Exercise description =>
If a line in the listing below includes the string "padding", pull it out.
[Records for processing Boundary: Start]
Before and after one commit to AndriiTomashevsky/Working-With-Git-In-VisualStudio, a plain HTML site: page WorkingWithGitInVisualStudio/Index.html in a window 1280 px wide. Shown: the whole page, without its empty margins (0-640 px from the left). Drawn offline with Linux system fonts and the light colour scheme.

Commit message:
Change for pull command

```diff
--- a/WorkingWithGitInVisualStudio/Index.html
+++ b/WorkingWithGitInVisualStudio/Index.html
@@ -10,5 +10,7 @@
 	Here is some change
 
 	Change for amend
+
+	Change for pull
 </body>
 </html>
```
[Records for processing Boundary: End]
[Records for processing Boundary: Start]
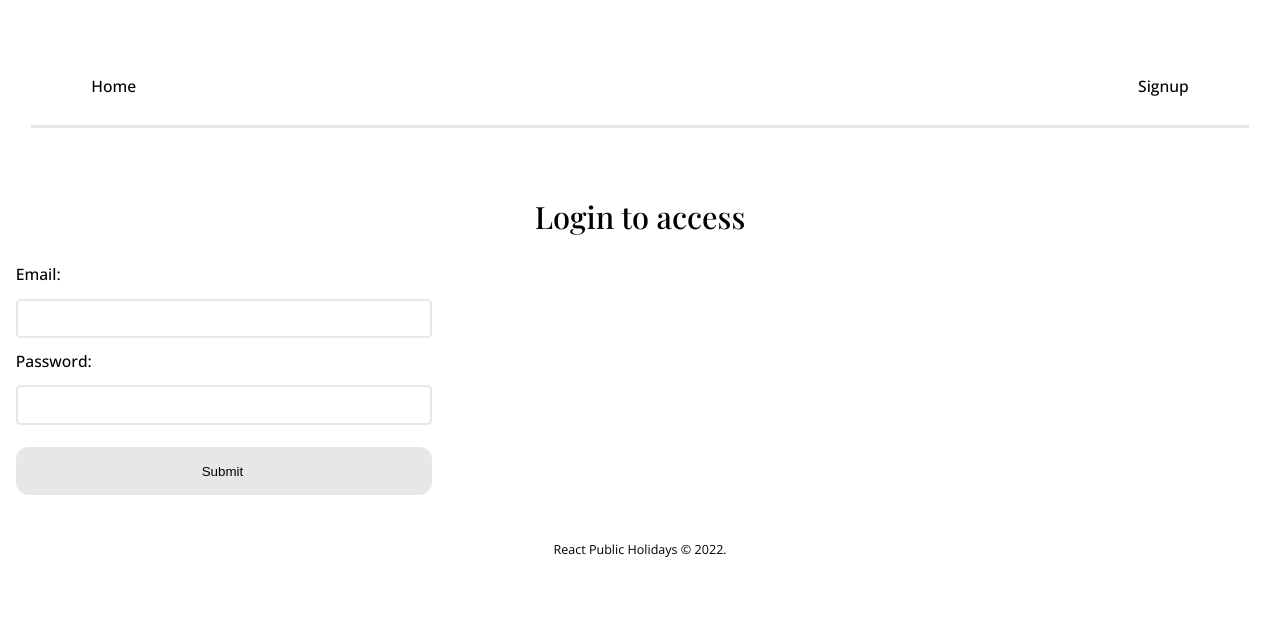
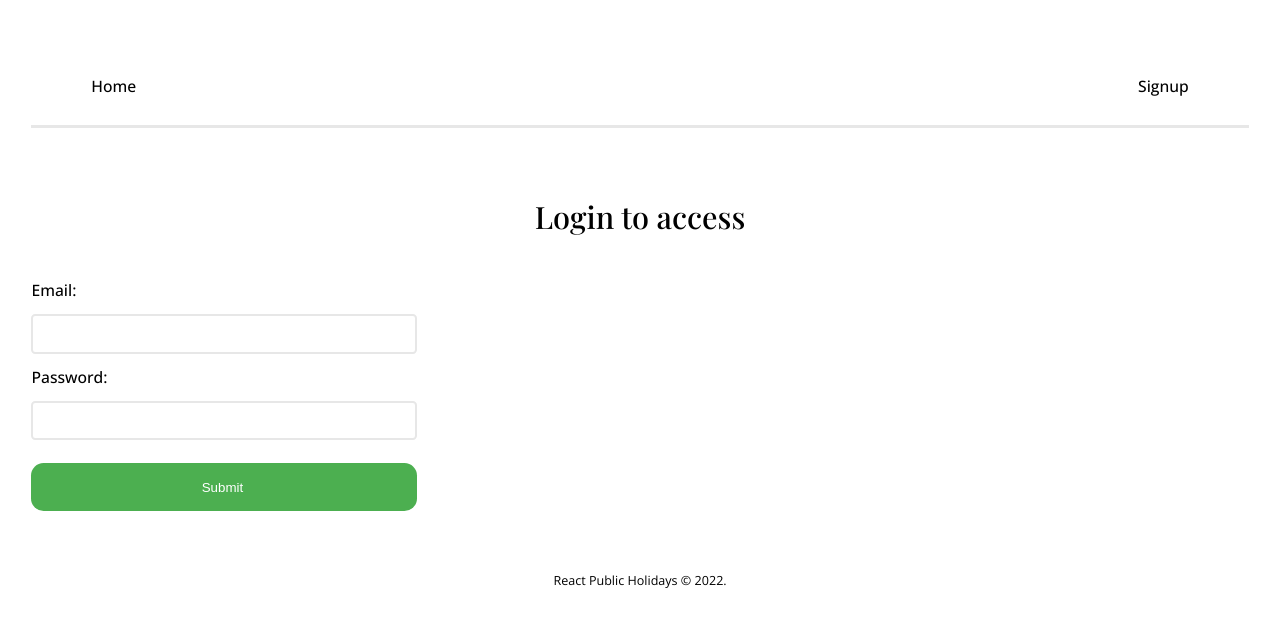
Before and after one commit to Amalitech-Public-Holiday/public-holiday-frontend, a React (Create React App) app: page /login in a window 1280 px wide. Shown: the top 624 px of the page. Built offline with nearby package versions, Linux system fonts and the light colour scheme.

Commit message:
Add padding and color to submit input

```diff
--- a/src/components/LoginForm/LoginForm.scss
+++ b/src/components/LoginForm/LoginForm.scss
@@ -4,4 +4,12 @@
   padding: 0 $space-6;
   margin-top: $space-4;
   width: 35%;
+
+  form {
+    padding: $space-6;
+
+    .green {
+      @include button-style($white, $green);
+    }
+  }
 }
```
[Records for processing Boundary: End]
Answer for this exercise =>
Add padding and color to submit input
   padding: 0 $space-6;
+    padding: $space-6;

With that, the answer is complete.